Problem: Quote every line below exactly and skip any picture.

(Available records begins)

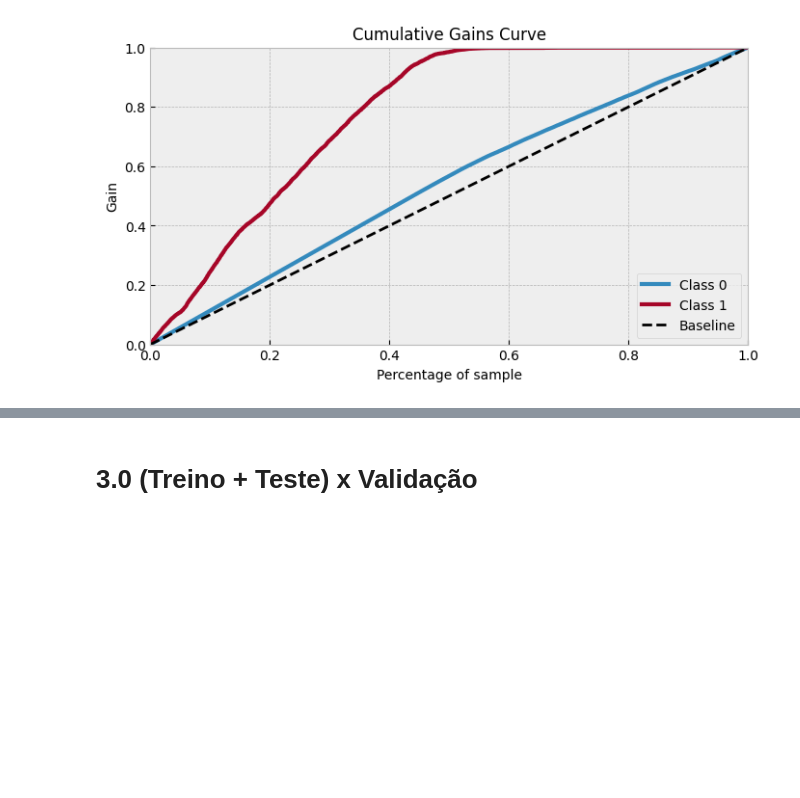
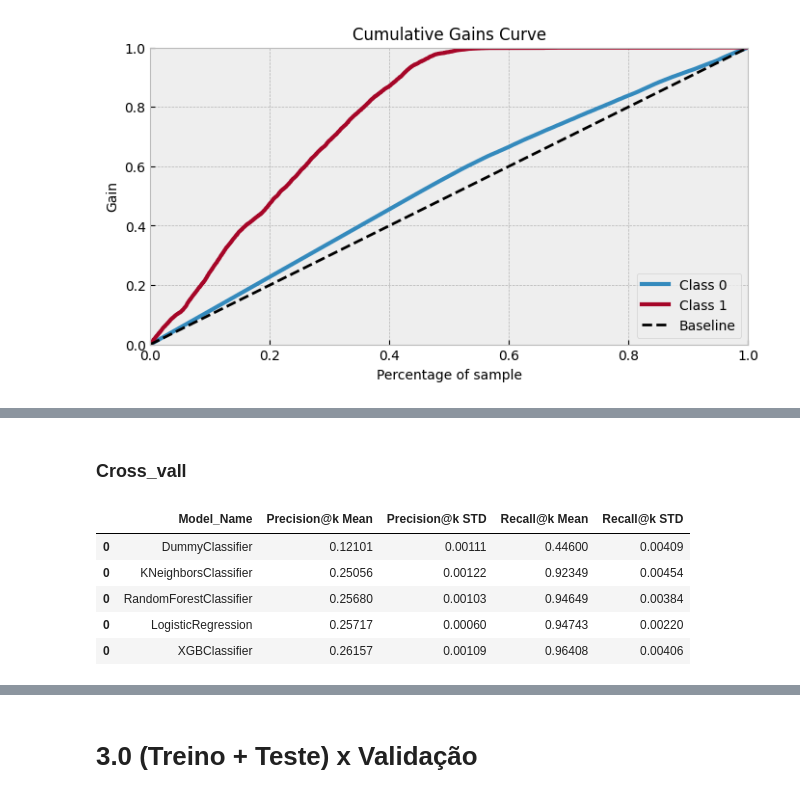
Before and after one commit to Gabrielnbr/estudo_pa004, a Jupyter notebook: notebooks/7.treinamento-modelo-calssificacao.ipynb, the cells around one changed output, grey strips where cells are left out. Saved outputs shown, nothing was run; the diff lists cells and outputs as text; code cells hidden in the pictures; blank space fills up the shorter version.

```diff
--- a/notebooks/7.treinamento-modelo-calssificacao.ipynb
+++ b/notebooks/7.treinamento-modelo-calssificacao.ipynb
@@ -165,0 +175,3 @@ Brier Score: 0.09902127926227199
+# %%
+rf_cross = sm.cross_val(rf_model,5,x_treino,y_treino)
+rf_cross
@@ -183,0 +211,3 @@ Brier Score: 0.09144690288194217
+# %%
+lr_cross = sm.cross_val(lr_model,5,x_treino,y_treino)
+lr_cross
@@ -189,0 +247,3 @@ with plt.rc_context({'figure.figsize': (8, 4), 'font.size': 10}):
+# %%
+xgb_cross = sm.cross_val(xgb_model,5,x_treino,y_treino)
+xgb_cross
@@ -189,0 +278,12 @@ with plt.rc_context({'figure.figsize': (8, 4), 'font.size': 10}):
+# %% [markdown]
+### Cross_vall
+# %%
+metrica_cross = pd.concat([dummy_cross,knn_cross,rf_cross,lr_cross,xgb_cross])
+metrica_cross
+# %% [output]
+|  | Model_Name | Precision@k Mean | Precision@k STD | Recall@k Mean | Recall@k STD |
+| 0 | DummyClassifier | 0.12101 | 0.00111 | 0.44600 | 0.00409 |
+| 0 | KNeighborsClassifier | 0.25056 | 0.00122 | 0.92349 | 0.00454 |
+| 0 | RandomForestClassifier | 0.25680 | 0.00103 | 0.94649 | 0.00384 |
+| 0 | LogisticRegression | 0.25717 | 0.00060 | 0.94743 | 0.00220 |
+| 0 | XGBClassifier | 0.26157 | 0.00109 | 0.96408 | 0.00406 |
```
Also changed, not shown: parts of 118 cells of this notebook, 14 other files.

(Available records ends)

Solution for this exercise:
Before and after one commit to Gabrielnbr/estudo_pa004, a Jupyter notebook: notebooks/7.treinamento-modelo-calssificacao.ipynb, the cells around one changed output, grey strips where cells are left out. Saved outputs shown, nothing was run; the diff lists cells and outputs as text; code cells hidden in the pictures; blank space fills up the shorter version.

```diff
--- a/notebooks/7.treinamento-modelo-calssificacao.ipynb
+++ b/notebooks/7.treinamento-modelo-calssificacao.ipynb
@@ -165,0 +175,3 @@ Brier Score: 0.09902127926227199
+# %%
+rf_cross = sm.cross_val(rf_model,5,x_treino,y_treino)
+rf_cross
@@ -183,0 +211,3 @@ Brier Score: 0.09144690288194217
+# %%
+lr_cross = sm.cross_val(lr_model,5,x_treino,y_treino)
+lr_cross
@@ -189,0 +247,3 @@ with plt.rc_context({'figure.figsize': (8, 4), 'font.size': 10}):
+# %%
+xgb_cross = sm.cross_val(xgb_model,5,x_treino,y_treino)
+xgb_cross
@@ -189,0 +278,12 @@ with plt.rc_context({'figure.figsize': (8, 4), 'font.size': 10}):
+# %% [markdown]
+### Cross_vall
+# %%
+metrica_cross = pd.concat([dummy_cross,knn_cross,rf_cross,lr_cross,xgb_cross])
+metrica_cross
+# %% [output]
+|  | Model_Name | Precision@k Mean | Precision@k STD | Recall@k Mean | Recall@k STD |
+| 0 | DummyClassifier | 0.12101 | 0.00111 | 0.44600 | 0.00409 |
+| 0 | KNeighborsClassifier | 0.25056 | 0.00122 | 0.92349 | 0.00454 |
+| 0 | RandomForestClassifier | 0.25680 | 0.00103 | 0.94649 | 0.00384 |
+| 0 | LogisticRegression | 0.25717 | 0.00060 | 0.94743 | 0.00220 |
+| 0 | XGBClassifier | 0.26157 | 0.00109 | 0.96408 | 0.00406 |
```
Also changed, not shown: parts of 118 cells of this notebook, 14 other files.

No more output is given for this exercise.